Byr. Nor is it yours.
I'll take my death with all the horrid rites
You wish my quiet, yet give cause of fury:
Should that man make me that would shoot it through!
By such a bloody and infamous stroke."
With the following illustration of the nature of man to pine after what he has not, and neglect that which he has.
"Men ne'er are satisfied with what they have;
Far out of wit and out of countenance:
And Byron's comparison of beasts with men.
They are compar'd to lions, wolves, and boars;
But, by conversion, none will say a lion

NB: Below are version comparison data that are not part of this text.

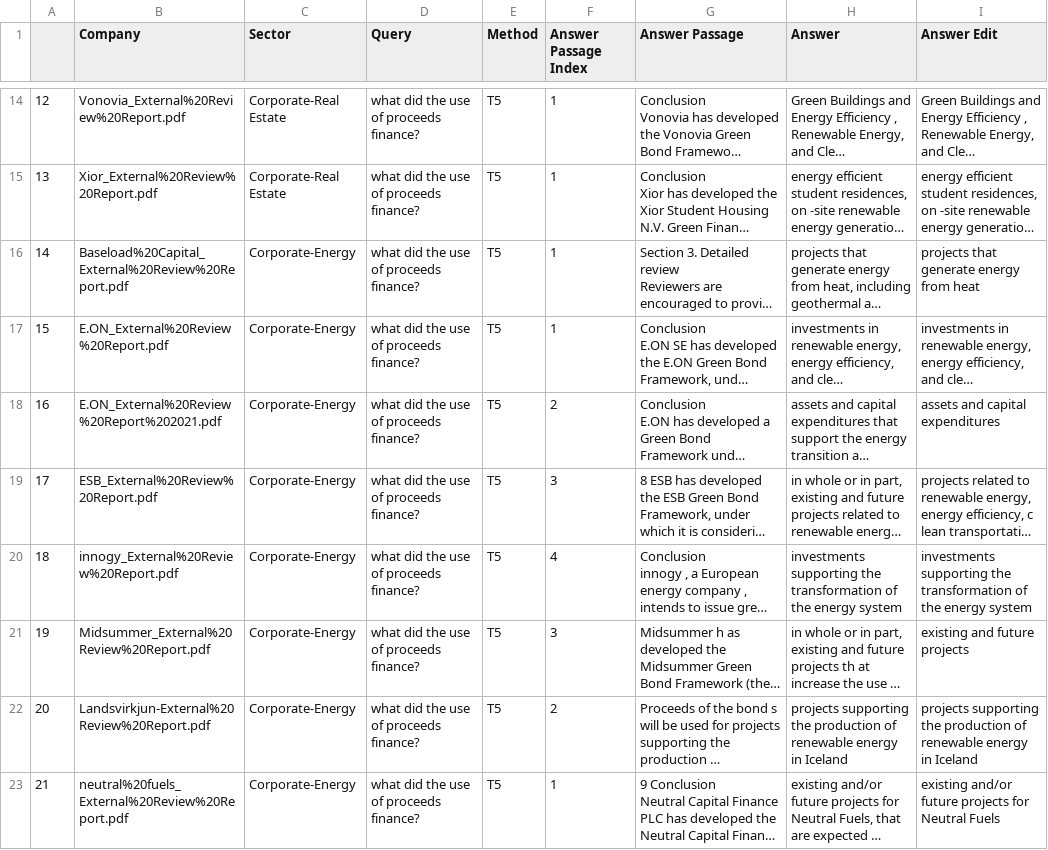
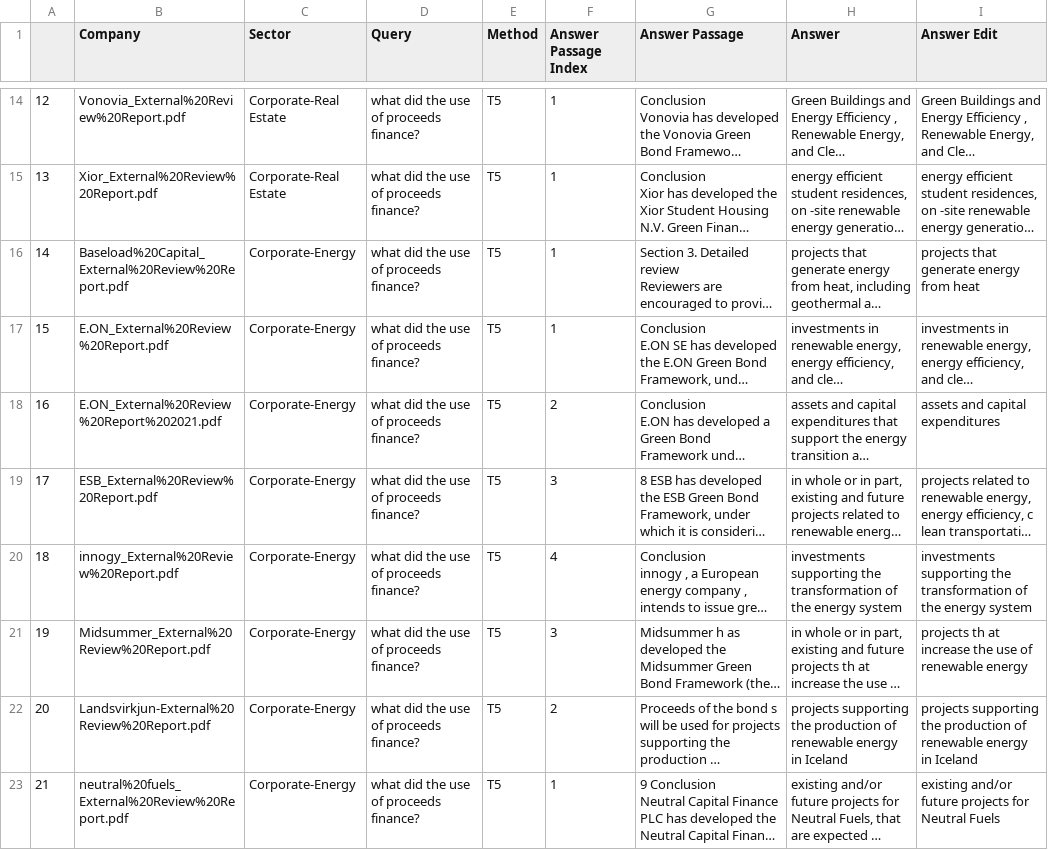
Before and after one commit to LordLean/Extracting-Green-Bonds-Use-of-Proceeds, a CSV file: evaluation/reader_evaluation.csv, drawn as a sheet; only a part is shown, gaps mark what is left out; long unchanged cells end in …; the diff names each change by its address in the sheet, - before the commit and + after, or states it on an @@ line.

Commit message:
Add files via upload

```diff
--- a/evaluation/reader_evaluation.csv
+++ b/evaluation/reader_evaluation.csv
-I21 (Answer Edit): existing and future projects
+I21 (Answer Edit): projects th at increase the use of renewable energy
```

We conclude our enormous extracts from the tragedies of Chapman, which we fear exceed the space which their intrinsic worth has a right to claim. Should the impatience of our readers be such as to demand a farther excuse, we can allege the extreme scarcity of these works, which renders it a very trying task to lea buried in oblivion any parts of these writings which betray the genius of our author, however they may be disfigured by his absurdities. We will moreover observe this, that these absurdities lie on the surface, but that the excellent sense of much of Chapman's writings is only to be discovered after attentive consideration and repeated perusal. His expressions are frequently quaint, his language often forced, much of it borrowed from the Latin, and all of it employed rather for its force, than either its elegance or beauty. Another serious grievance to those who peruse only the flowing productions of the mob of gentlemen who write with ease, will be found in the crabbedness of the versification and the general absence of rhythm in these works. But he who will not dig for precious ore is unworthy of it. And we may safely promise our readers, that a laborious investigation of Chapman's meaning, even when it sometimes appears most obscure, will be attended with a copious reward of gratification.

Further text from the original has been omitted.